Once upon a time water covered the hill and weaved its way through its unyielding rock. Slowly over an age, the rock succumbed to the might of the water. The Water pushed the rock apart carving caverns out of its cage. A man came, turned the caverns into caves which became the prison to a dark and mysterious force whose name would bring fear to all who know it.

Apparently, as the wall tells us inside these caves Vlad the Impaler was imprisoned for trying to run off with a kings daughter. For his treachery, the king sentenced him to these caves for 20 years. If the story didn’t hook you your interest then what also lies in the bowels of the caves are scenes of eerie mannequins staged in events from long past. I warn you they are far creepier then the faceless mannequins we are forced to look at every day when we enter clothing stores. It felt as though they were watching you, waiting for you to turn your back, giving them time to pounce.

My beating heart pumped in its boned asylum covered in shadows with the only light emanated from a small gas lantern that swung in my grasp. It felt like we were being stalked by the hunter that had been trapped in these caves for so many years hungry for the veins hidden under our skin.

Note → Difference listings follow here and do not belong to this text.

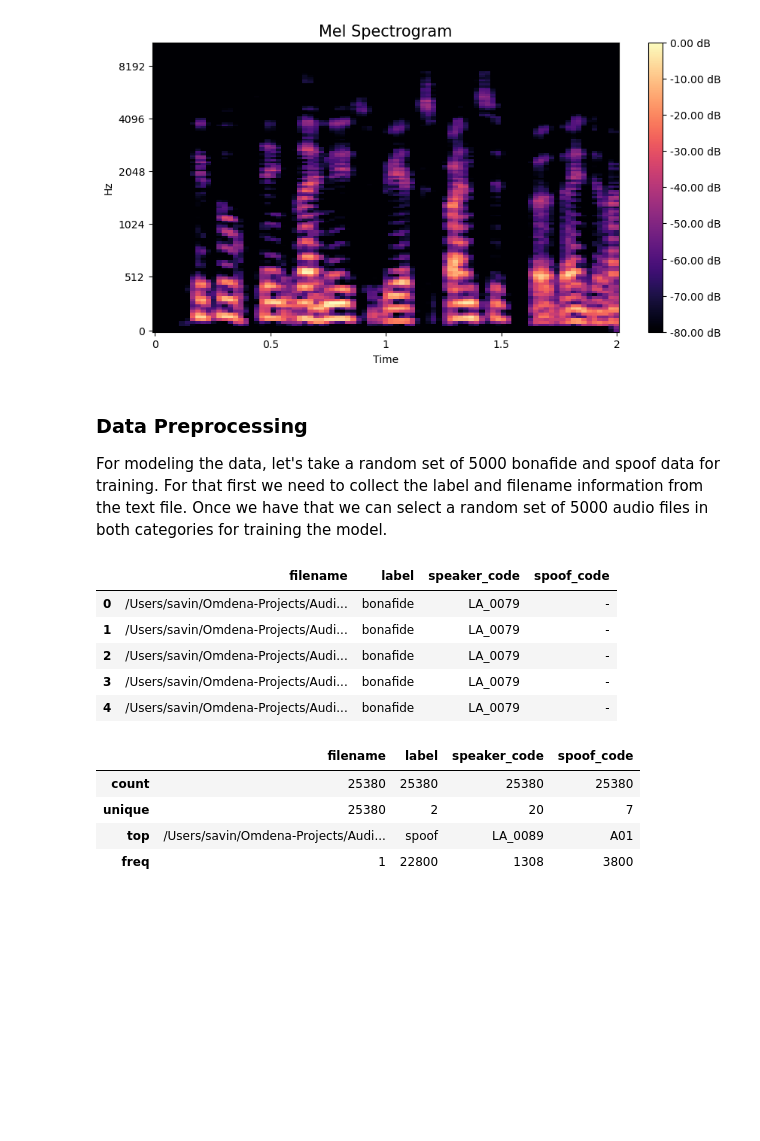
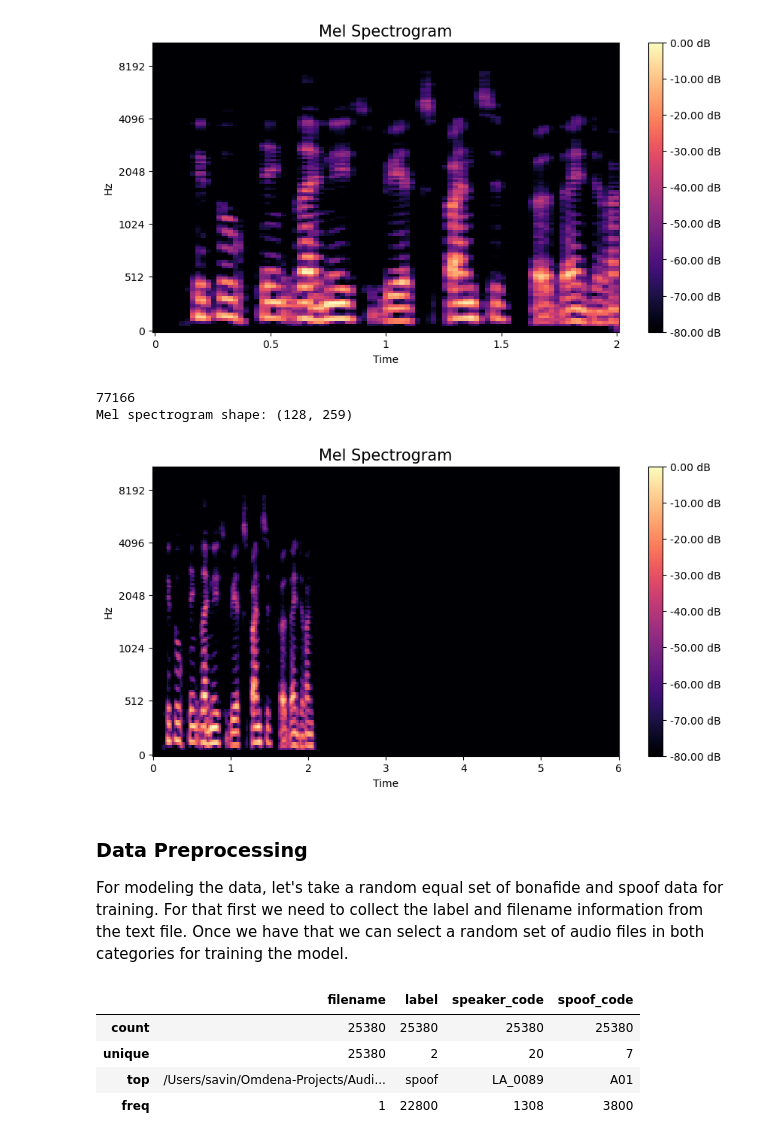
Before and after one commit to savinshynu/AudioShield, a Jupyter notebook: Notebooks/SSV_audioshield-omdena.ipynb, the cells around one changed output. Drawn from its saved outputs; the diff is of its cells as text; code cells hidden in the pictures; blank space fills up the shorter version.

```diff
--- a/Notebooks/SSV_audioshield-omdena.ipynb
+++ b/Notebooks/SSV_audioshield-omdena.ipynb
@@ -29,9 +38,9 @@ Data from the dagshub can be mounted in google collab this way:
 Let's explore the dataset to understand the content in terms of the raw data and their annotations.
 # %%
 # data directory
-data_dir = '/Users/savin/Omdena-Projects/Audioshield/data_train/'
+data_dir = '/Users/savin/Omdena-Projects/AudioShield/data_train/'
 
-%ls /Users/savin/Omdena-Projects/Audioshield/data_train/
+%ls /Users/savin/Omdena-Projects/AudioShield/data_train/
 # %% [output]
 ASVspoof2019_LA_asv_protocols/ ASVspoof2019_LA_eval/
 ASVspoof2019_LA_asv_scores/    ASVspoof2019_LA_train/
@@ -220,15 +196,46 @@ plt.show()
 # %% [output]
 Mel spectrogram shape: (128, 87)
 [figure]
+# %%
+# Let's look at the spectrogram if we do not have enough data
+# the audio file that we are working with only has 3.5 seconds of data, but let'say we uniformly want to load 6 seconds of data,
+# we have to pad rest of the data with zeros.
+
+# no. of samples to pad on the right
+pad_right = int(sr*6.0 - y.shape[0])
+print(pad_right)
+ynew = np.pad(y, (0, pad_right))
+
+# Reading 2 seconds of data
+S_mel = librosa.feature.melspectrogram(y=ynew, sr=sr, n_mels=128)
+S_db_mel = librosa.amplitude_to_db(S_mel, ref=np.max)
+
+print(f"Mel spectrogram shape: {S_db_mel.shape}")
+# Plot the transformed audio data
+fig, ax = plt.subplots(figsize=(10, 5))
+img = librosa.display.specshow(S_db_mel,
+                              x_axis='time',
+                              y_axis='mel',
+                              ax=ax)
+ax.set_title('Mel Spectrogram', fontsize=15)
+fig.colorbar(img, ax=ax, format=f'%0.2f dB')
+plt.show()
+# %% [output]
+77166
+Mel spectrogram shape: (128, 259)
+[figure, added]
 # %% [markdown]
 ### Data Preprocessing
-For modeling the data, let's take a random set of 5000 bonafide and spoof data for training. For that first we need to collect the label and filename information from the text file. Once we have that we can select a random set of 5000 audio files in both categories for training the model.
+For modeling the data, let's take a random equal set of bonafide and spoof data for training. For that first we need to collect the label and filename information from the text file. Once we have that we can select a random set of audio files in both categories for training the model.
 # %%
 import pandas as pd
 
-filepath = '/Users/savin/Omdena-Projects/Audioshield/data_train/ASVspoof2019_LA_train/flac/'
+train_filepath = '/Users/savin/Omdena-Projects/Audioshield/data_train/ASVspoof2019_LA_train/flac/'
+cv_filepath = '/Users/savin/Omdena-Projects/Audioshield/data_train/ASVspoof2019_LA_dev/flac/'
+test_filepath = '/Users/savin/Omdena-Projects/Audioshield/data_train/ASVspoof2019_LA_eval/flac/'
+
 # Funciton to extract information from the text file
-def get_label_info(text_file):
+def get_label_info(text_file, mode):
     """
     Returns a pandas dataframe of label information
     Arguments:
@@ -242,24 +249,31 @@ def get_label_info(text_file):
         for line in fh.readlines():
             str = line.split()
             speaker_code.append(str[0])
-            filename.append(filepath + str[1] + '.flac') # adding the file extension for easy extraction
+
+            if mode == 'train':
+                filename.append(train_filepath + str[1] + '.flac') # adding the file extension for easy extraction
+            elif mode == 'test':
+                filename.append(test_filepath + str[1] + '.flac')
+            else:
+                filename.append(cv_filepath + str[1] + '.flac')
+
             spoof_code.append(str[3])
             label.append(str[4])
         fh.close()
     df = pd.DataFrame(data={'filename': filename, 'label': label, 'speaker_code': speaker_code, 'spoof_code': spoof_code})
     return df
 
-# text file containing information of the training data
-label_file = '/Users/savin/Omdena-Projects/Audioshield/data_train/ASVspoof2019_LA_cm_protocols/ASVspoof2019.LA.cm.train.trn.txt'
+# Getting all train files
+label_train = '/Users/savin/Omdena-Projects/Audioshield/data_train/ASVspoof2019_LA_cm_protocols/ASVspoof2019.LA.cm.train.trn.txt'
+df_train_ini = get_label_info(label_train, mode= 'train')
+df_train_ini.head()
 
-df = get_label_info(label_file)
-df.head()
+# Getting all the validation files
+label_cv = '/Users/savin/Omdena-Projects/Audioshield/data_train/ASVspoof2019_LA_cm_protocols/ASVspoof2019.LA.cm.dev.trl.txt'
+df_cv_ini = get_label_info(label_cv, mode= 'cv')
+
+# Get the info from the text file corresponding to evaluation data
+label_test = "/Users/savin/Omdena-Projects/AudioShield/data_train/ASVspoof2019_LA_cm_protocols/ASVspoof2019.LA.cm.eval.trl.txt"
+df_test_ini = get_label_info(label_test, mode='test')
-# %% [output]
-|  | filename | label | speaker_code | spoof_code |
-| 0 | /Users/savin/Omdena-Projects/Audi... | bonafide | LA_0079 | - |
-| 1 | /Users/savin/Omdena-Projects/Audi... | bonafide | LA_0079 | - |
-| 2 | /Users/savin/Omdena-Projects/Audi... | bonafide | LA_0079 | - |
-| 3 | /Users/savin/Omdena-Projects/Audi... | bonafide | LA_0079 | - |
-| 4 | /Users/savin/Omdena-Projects/Audi... | bonafide | LA_0079 | - |
 # %%
 # Now let's get some basic info out of the dataframe
```
Also changed, not shown: parts of 86 cells of this notebook, 2 other files.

I absolutely loved it! It was such an unexpectedly Gothic adventure that I never knew I needed to have in Budapest.

Széchenyi Thermal Bath is an outdoor giant communal bath. It is somewhere I recommend you visit. Inside there is a salt bath that is supposed to heal and also help with fertility. If like me you have no interest in the second it is a really relaxing environment, worth trying.

On the grounds of Városliget city park sits the Vajdahunyad Castle. It was built in 1896 as part of the Millennial Exhibition which celebrated the 1,000 years of Hungary since the Hungarian Conquest of the Carpathian Basin in 895. There are restaurants just across from the castle which has comfy pillows for you to relax and unwind on while you take in the view.

Budapest is famous for its ‘Ruin Bars’ or ‘Rom kocsma’ which translates to the pub in ruin. After the war, there were many ruined buildings that’s space was not being utilized. Instead of creating another Irish bar to go along with the numerable others, they used the existing interior to produce a kooky ambience. Old Dentist buildings were the tools and decor made the hair on my arms stand to attention. The echo of drills hitting its enamel target and a body awaiting the needle that approached its cavity. It was as if we walked absentmindedly onto a film set where you were handed a drink instead of a script. Some moulded themselves around natures arms, leaving us open to the elements that beckoned. It’s remaining hold on society, a metal roof full of old-fashioned toys dancing along its trusses. All its Sisters cover the city Like X’s on a treasure map. The air outside was warm on your skin and the drink in your hand was everything you could ever need at that moment. The Bars and such interesting pieces of Budapest that I think everyone should see for themselves.

Sziget festival is a music festival that takes place on Budapest’s Island Obudai – Sziget. If you are in or around Budapest during the festival and are not at the festival you are definitely missing out. The atmosphere of this festival is electric. A beautiful mix of chilled and energy. The musical performances are by amazing Artist from all over the world and Hungary itself. The festival is completely capable of battling against the heat too. A water tank patrols the arenas to give ease to the baking bodies flailing around the Island while the stages are equipped with sprinklers to cool you off as you dance into the night.

We happened to find ourselves in a taxi whose driver had gone to Sziget the previous night and was full of chat about the festival especially Robbie Williams who performed on stage the night before and who supposedly bleached his hair blonde for the occasion. The conversation transitioned from festival chit-chat to a taxi tour of Budapest’s highlights. I will remember that taxi driver fondly and comically as our last view of him was driving into the distance blaring music with his trunk wide open. I guess what you can take from this is that the people of Budapest are an interesting and friendly bunch. A lyrical end to a wonderful trip to Budapest city. I will see you again very soon.

Hope you enjoyed the read and come back for more.

Jess x